Montana's millionaire Congressman is clueless about life for Montana working families

Helena, MT – What does Montana's millionaire Congressman know about life for Montanans who work for a living?  Not much.  Congressman Dennis Rehberg doesn't even know the minimum wage!

You can watch a video of Rehberg admitting he doesn't know here.

During his 10 long years in Congress, Rehberg has voted to give himself a pay raise five times.  In fact Rehberg, the 14th wealthiest member of Congress, gets paid $30,000 more per year now than when he first took office.  And while he's been giving himself pay raises, he has voted repeatedly against modest increases in the federal minimum wage.

Thanks to leaders like Senators Jon Tester and Max Baucus, the federal minimum wage is now $7.25 per hour.  In Montana, it's $7.35 per hour.

Montana Democratic Party Executive Director Ted Dick had this to say about Rehberg's stunning lack of knowledge about the minimum wage:

"It's not surprising that Montana's millionaire Congressman doesn't know the minimum wage. Congressman Rehberg opposes minimum wage increases, but he has voted himself a pay raise five times since he got to Congress.  Apparently, Rehberg is more interested in serving himself than serving Montanans who work for a living."

Here is more background on Rehberg’s votes against increasing the minimum wage:

In 2007, Rehberg voted against increasing the minimum wage from by $2.10 an hour to $7.25 an hour.  [CQ House Action Reports, No. 110-3, 3/20/07] The measure passed 218-212. [HR 1591, Vote #186, 3/23/07]. In 2006, Rehberg voted four times against Democratic attempts to offer an increase in the minimum wage.

Yet as Montana's only member of Congress, Rehberg voted to give himself pay raises five times in his time as Montana's only member of Congress:
 
By $3,300 in 2006. (H RES 865, Vote #261, 6/13/06; Congressional Research Service, Salaries for Members of Congress: Congressional Votes). This pay raise was later blocked by the Democratic Congress in 2007.

By $3,100 in 2005.  HR 342, Vote #327, 6/28/05)

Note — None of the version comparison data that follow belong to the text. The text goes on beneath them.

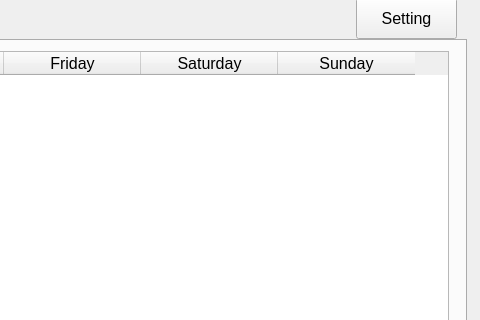
Qt form Scripts/UI/main.ui (nhtri2003gmail/ReminderGUI) before a commit; both pictures show x 704 to 1184 and y 0 to 320 of the 1184 by 825 pixel window.
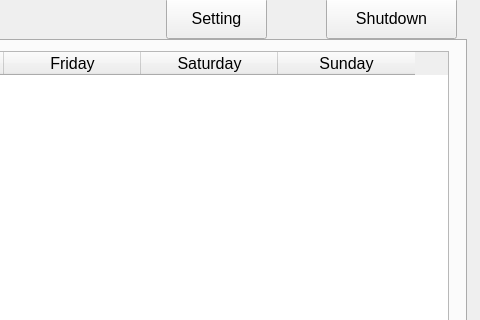
The same form after that commit.

Diff of the .ui file:
```diff
--- a/Scripts/UI/main.ui
+++ b/Scripts/UI/main.ui
@@ -3267,7 +3267,7 @@
    <widget class="QPushButton" name="Setting">
     <property name="geometry">
      <rect>
-      <x>1060</x>
+      <x>870</x>
       <y>-2</y>
       <width>101</width>
       <height>41</height>
@@ -3277,6 +3277,19 @@
      <string>Setting</string>
     </property>
    </widget>
+   <widget class="QPushButton" name="Shutdown">
+    <property name="geometry">
+     <rect>
+      <x>1030</x>
+      <y>-2</y>
+      <width>131</width>
+      <height>41</height>
+     </rect>
+    </property>
+    <property name="text">
+     <string>Shutdown</string>
+    </property>
+   </widget>
   </widget>
   <widget class="QMenuBar" name="menubar">
    <property name="geometry">
```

By $4,000 in 2004. (H Res 770, Vote #451, 9/14/04)

By $3,400 in 2003.  (H. Res. 351, Vote #463, 9/4/03)
 
By $4,700 in 2002. (H. Res. 488, Vote #322, 7/18/02)